- Check for engine damage – If it overheated badly or multiple times, internal engine components may need repair.
It takes thorough inspection and repairs following an overheating episode to get a car ready for reliable operation again. Don’t limp it around chronically overheating or you’ll likely inflict terminal damage.
FAQ’s on Overheating Car Engines
What temperature is considered overheating?
Once the gauge reaches the red zone (usually around 235-245°F), it’s overheating and steps need to be taken immediately.
Is it safe to drive when my engine is running hot?
No – driving when in the red zone can quickly escalate overheating damage. Safely pull over and shut off the engine immediately.
What is the most common cause of cars overheating?
Low coolant level is the number one reason. Internal or external coolant leaks, faulty water pump, bad thermostat, and blocked radiator fins are other common causes.
Can I use water if I don’t have coolant?
Plain water can be used temporarily in an emergency, but replace it with proper coolant/antifreeze mix as soon as possible.
Is it okay to remove the radiator cap when the engine is hot?
Never remove the cap until fully cooled. Hot fluid under pressure can spray out violently when the cap is taken off prematurely.
Can overheating damage be covered by warranty?
If due to a defective component still under warranty then coverage is possible. But overheating due to lack of maintenance is generally not covered.
How often should I check my coolant levels?
Check levels at least monthly when performing routine engine checks. Top up with the specified coolant mixture anytime it’s low.
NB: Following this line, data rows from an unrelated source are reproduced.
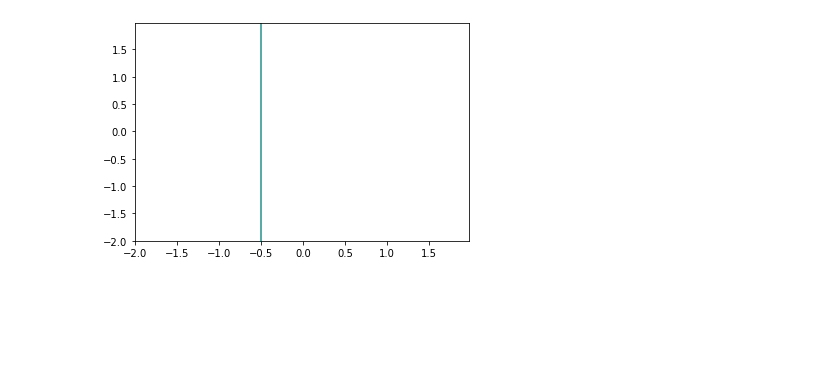
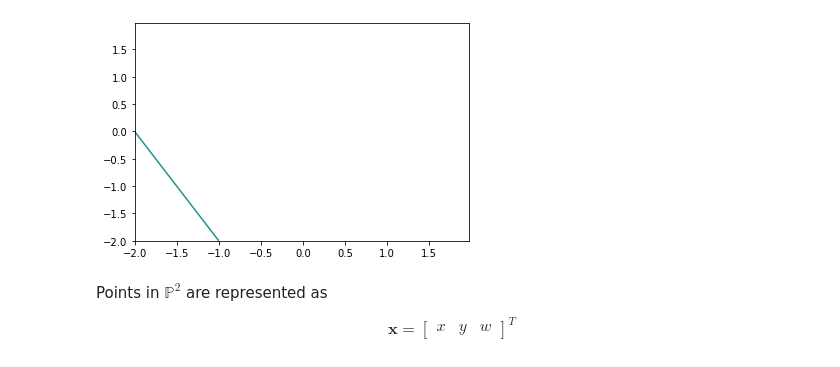
Before and after one commit to vidstige/mini-sfm, a Jupyter notebook: sfm.ipynb, the cells around one changed output. Cells and saved outputs as stored; diff of their text form; code cells hidden in the pictures; blank space fills up the shorter version.

```diff
--- a/sfm.ipynb
+++ b/sfm.ipynb
@@ -28,22 +28,29 @@ plt.show()
 # %%
 %matplotlib inline
 from matplotlib import pyplot as plt
 import numpy as np
 
 def homogenous(euclidian):
     return np.vstack((euclidian, np.ones((1, euclidian.shape[1]))))
 
-def contour(f, xrange, yrange, delta=0.025):
+def plot_implicit(f, xrange, yrange, delta=0.025):
     xr = np.arange(*xrange, delta)
     yr = np.arange(*yrange, delta)
     xx, yy = np.meshgrid(xr, yr)
 
     x = homogenous(np.vstack((xx.ravel(), yy.ravel())))
-    value = f(x)
-    plt.contour(xr, yr, np.reshape(f, (len(xr), len(yr))), 0)
+    values = f(x)
+    plt.contour(xr, yr, np.reshape(values, (len(xr), len(yr))), 0)
     plt.show()
 
-l = np.array([2, 0, 1])
-f = np.dot(x.T, l)
+l = np.array([2, 1, 4])
+plot_implicit(lambda x: np.dot(x.T, l), (-2, 2), (-2, 2))
 # %% [output]
-[figure, old version]
+[figure, new version]
+# %% [markdown]
+Points in $ \mathbb{P}^2 $ are represented as
+
+$$ \mathbf{x} = \begin{bmatrix}
+x & y & w
+\end{bmatrix}^T
+$$
```
Also changed, not shown: parts of 1 cell of this notebook.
Now you know exactly step-by-step what to do, what not to do, and how to prevent overheating problems when they strike your vehicle. Stay alert for early warning signs, react promptly and properly, and avoid the mistakes that can turn a minor overheat into major mechanical disaster. With this handy guide, you’ll smoothly handle this common driving dilemma. Safe travels!